As an example of how this would work, let’s say the owner of a tech start-up anticipated going public in three years. If the owner sells stock at that time, there may be a large capital gains tax at the federal level. At the state level, taxes may be even higher if there is no preferred capital gains rate and/or the owner’s home state is a high-tax state. With an ING, the owner can transfer the stock into the trust in advance. Then, when the company goes public, the stock is sold by the trust. Federal tax will still be the same, but the owner saves on state taxes.
Since the transfer to the trust is an incomplete gift, no gift tax is owed and it doesn’t reduce the lifetime estate and gift tax exemption of the owner of the asset. Also, as noted above, beneficiaries receive a step-up basis upon the death of the grantor. If the asset appreciated between the time the trust was established and the death of the grantor, the beneficiaries get the benefit of the higher basis amount so when they sell, there will be less taxable gain.
The downsides of an ING include its irrevocability. The grantor losses control over the assets, although as noted above, the trustee may be able to make distributions to the grantor. As a result, an important consideration is whether the grantor has sufficient funds for living expenses or may need the income from the assets that would be transferred into the trust.
Grantors should also calculate the amount of tax potentially being saved to determine whether those savings offset the costs of creating the ING.
INGs can be a useful tactic for saving taxes if your home state will not tax them as income. However, an estate attorney can advise you whether it is the best option for you. An experienced lawyer can provide information about INGs and other tax-advantaged planning strategies that might be relevant to your personal assets.

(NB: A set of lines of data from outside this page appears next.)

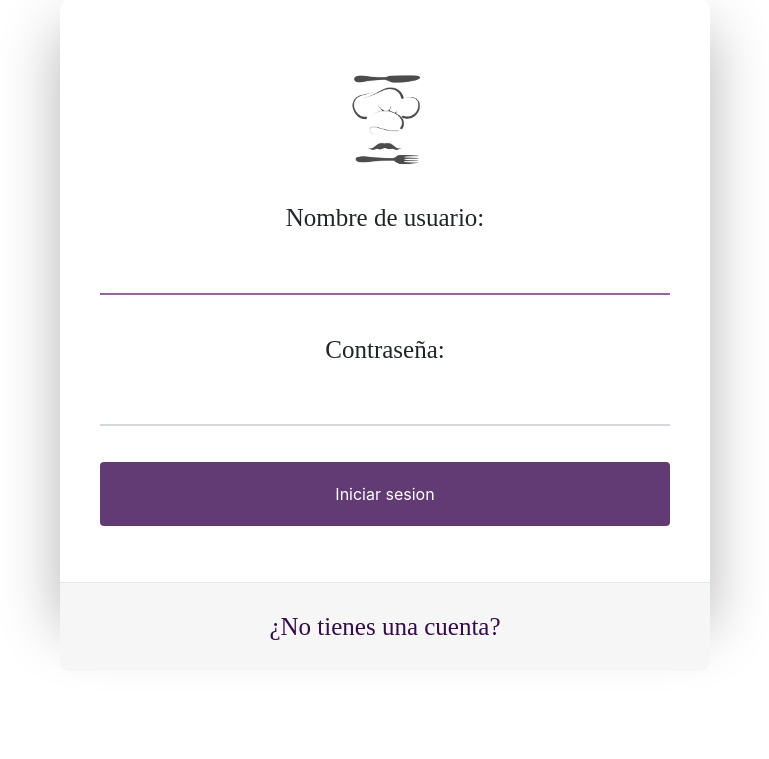
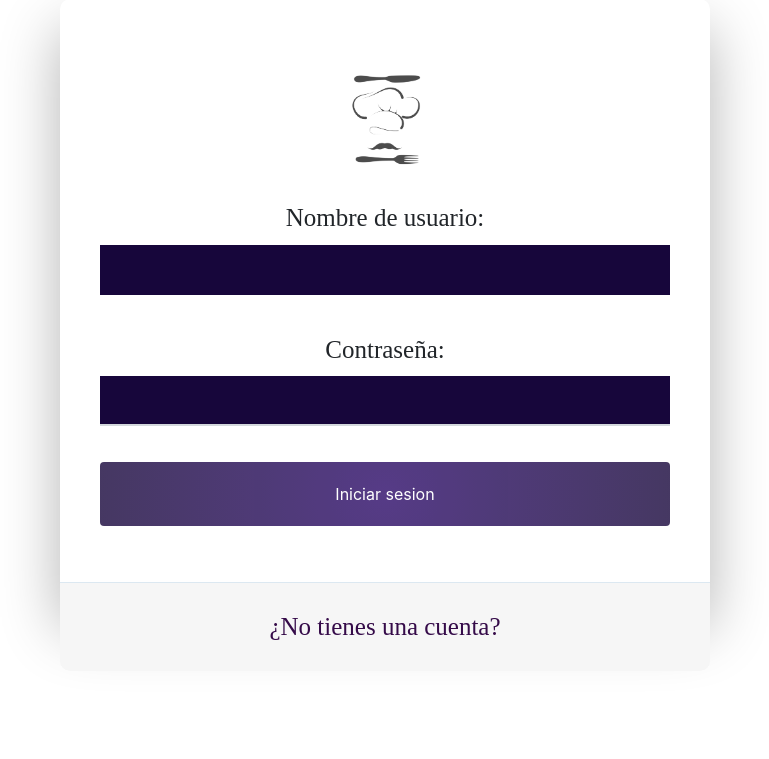
Before and after one commit to estefanyrizo/cs50w-project3, a Django app: a page that uses orders/templates/layout.html in a window 1280 px wide. Shown: the part 113-872 px from the top of the page, without its empty margins (255-1024 px from the left). Run offline with Django 3.2, Linux system fonts and the light colour scheme; some libraries are stand-ins or nearby versions.

Commit message:
Praise the sun

```diff
--- a/orders/static/style.css
+++ b/orders/static/style.css
@@ -54,13 +54,13 @@ input {
   border: 0;
   border-bottom: 2px solid #D3D8DC;
   outline: 0;
-  background: #fff;
+  background: #17063b;
   padding: 20px 0 4px;
   margin: 0 0 20px;
   color: #777B7E; }
 
 input:focus {
-  border-color: #96639b;
+  border-color: #17063b;
   color: #2C3238; }
 
 textarea {
@@ -81,7 +81,7 @@ button.submit {
   width: 100%;
   padding: 20px 0;
   text-align: center;
-  background: #3b0a52;
+  background: radial-gradient(circle, #2c0b69 0%, #17063b 100%);
   color: #fff;
   border: 0;
   border-radius: 4px;
@@ -136,4 +136,18 @@ button.submit:hover {
 section {
   text-align: center; }
 
+#banner {
+  background: url(https://png.pngtree.com/thumb_back/fw800/back_our/20190621/ourmid/pngtree-pizza-simple-black-banner-image_189696.jpg);
+  background-repeat: no-repeat;
+  background-size: cover;
+  background-position-y: center; }
+
+.container-fluid {
+  width: 100%;
+  padding-right: 0;
+  padding-left: 0; }
+
+ul {
+  align-items: center; }
+
 /*# sourceMappingURL=style.css.map */
--- a/orders/static/style.scss
+++ b/orders/static/style.scss
@@ -64,13 +64,13 @@ input {
   border: 0;
   border-bottom: 2px solid #D3D8DC;
   outline: 0;
-  background: #fff;
+  background: #17063b;
   padding: 20px 0 4px;
   margin: 0 0 20px;
   color: #777B7E;
 }
 input:focus {
-  border-color: #96639b;
+  border-color: #17063b;
   color: #2C3238;
 }
 textarea {
@@ -91,7 +91,7 @@ button.submit {
   width: 100%;
   padding: 20px 0;
   text-align: center;
-  background: #3b0a52;
+  background: radial-gradient(circle, #2c0b69 0%, #17063b 100%);
   color: #fff;
   border: 0;
   border-radius: 4px;
@@ -155,3 +155,20 @@ button.submit:hover {
 section{
   text-align: center;
 }
+
+#banner{
+    background: url(https://png.pngtree.com/thumb_back/fw800/back_our/20190621/ourmid/pngtree-pizza-simple-black-banner-image_189696.jpg);
+    background-repeat: no-repeat;
+    background-size: cover;
+    background-position-y: center;
+}
+
+.container-fluid{
+  width: 100%;
+  padding-right: 0;
+  padding-left: 0;
+}
+
+ul{
+  align-items: center;
+}
--- a/orders/templates/index.html
+++ b/orders/templates/index.html
@@ -7,7 +7,7 @@ Index
 {% endblock%}
 
 {% block main%}
-<header class="anuncios py-5">
+<header class="anuncios py-5" id="banner">
   <div class="container px-4 px-lg-5 my-5">
     <div class="text-center text-white">
       <h1 class="display-4 fw-bolder">Pinocho Pizza</h1>
--- a/orders/templates/layout.html
+++ b/orders/templates/layout.html
@@ -25,7 +25,7 @@
       aria-controls="navbarTogglerDemo03" aria-expanded="false" aria-label="Toggle navigation">
       <span class="navbar-toggler-icon"></span>
     </button>
-    <a class="navbar-brand" href="/">Home</a>
+    <a class="navbar-brand" href="/">Pinocchios Pizza</a>
     <span>
     <div class="collapse navbar-collapse" id="navbarTogglerDemo03">
       <ul class="navbar-nav mr-auto mt-2 mt-lg-0">
@@ -53,7 +53,7 @@
   </nav>
   {% endif %}
 
-  <main class="container-fluid pb-5">
+  <main class="container-fluid ml-0 mr-0 pb-5">
     {% block main %}{% endblock %}
     <script src="https://code.jquery.com/jquery-3.3.1.slim.min.js"
       integrity="sha384-q8i/X+965DzO0rT7abK41JStQIAqVgRVzpbzo5smXKp4YfRvH+8abtTE1Pi6jizo"
```
Also changed, not shown: db.sqlite3, 1 other file.
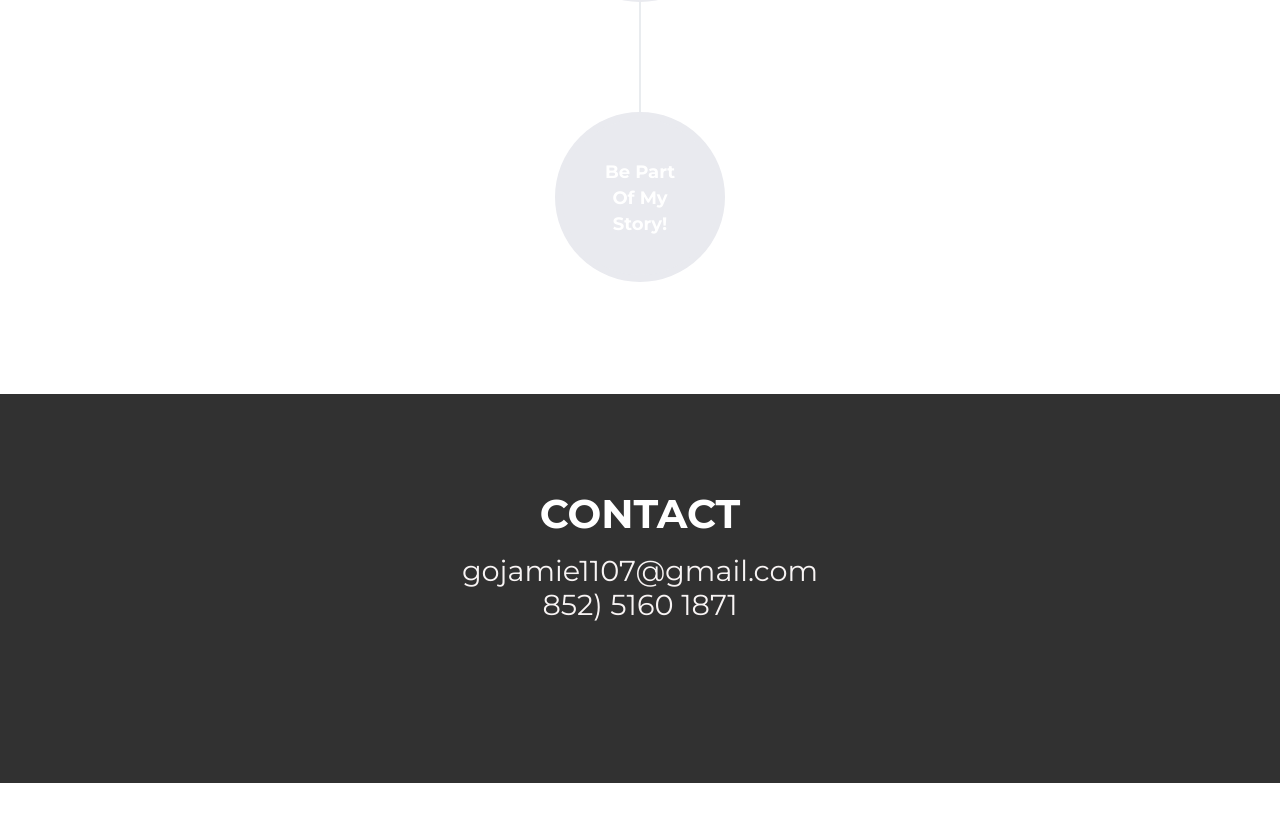
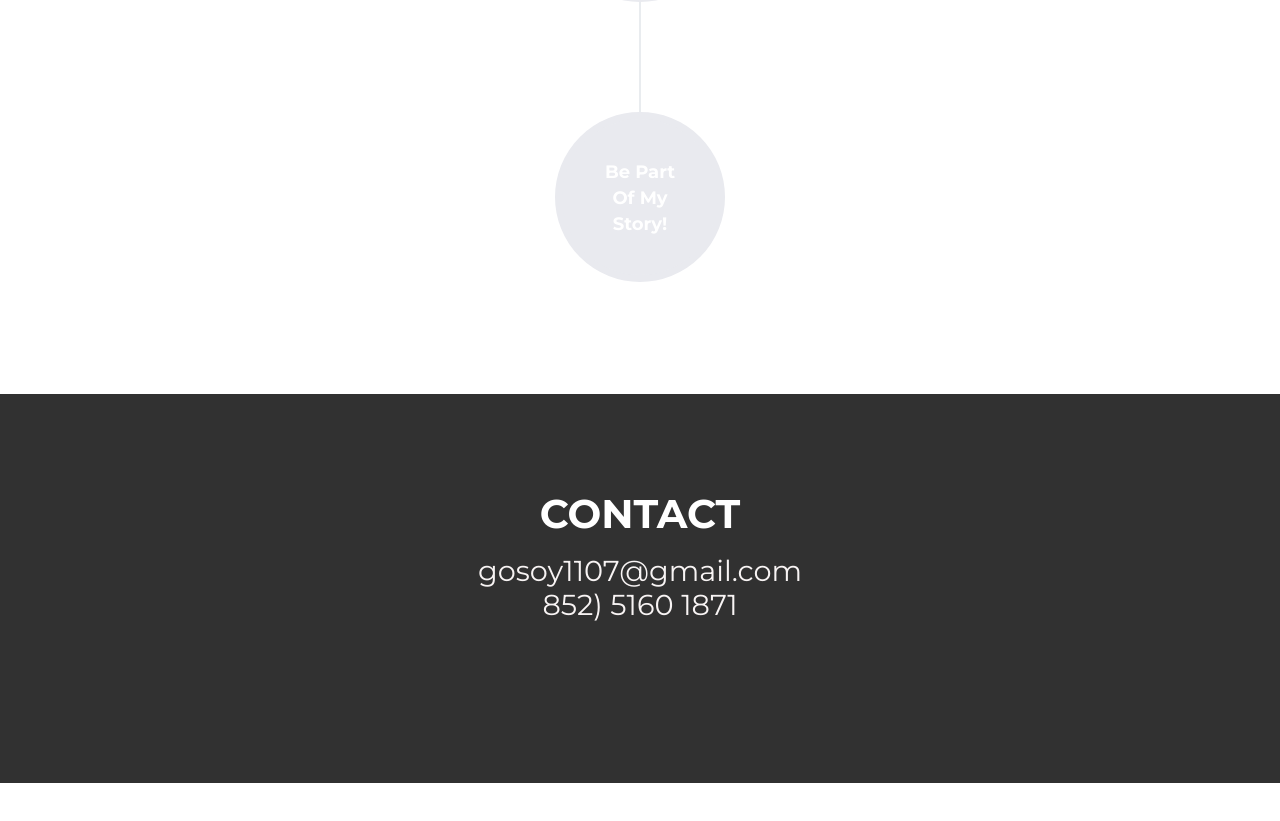
Before and after one commit to JamieSoy/JamieSoy.github.io, a plain HTML site: page index.html in a window 1280 px wide. Shown: the part 3247-4068 px from the top of the page. Drawn offline with nearby package versions, Linux system fonts and the light colour scheme; a web font is replaced by a local one.

Commit message:
Update index.html

```diff
--- a/index.html
+++ b/index.html
@@ -201,7 +201,7 @@
             <div class="container">
                 <div class="text-center">
                     <h2 class="section-heading text-uppercase">Contact</h2>
-                    <h3 class="section-subheading text"> gojamie1107@gmail.com <br> 852) 5160 1871</h3>
+                    <h3 class="section-subheading text"> gosoy1107@gmail.com <br> 852) 5160 1871</h3>
             </div>
         </section>
         <!-- Footer-->
```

Importantly, proper estate and tax planning do not just focus on what happens after you pass. There are options for trusts that can have significant lifetime benefits. If you are interested in receiving a comprehensive estate planning and tax assessment, contact us for a consultation.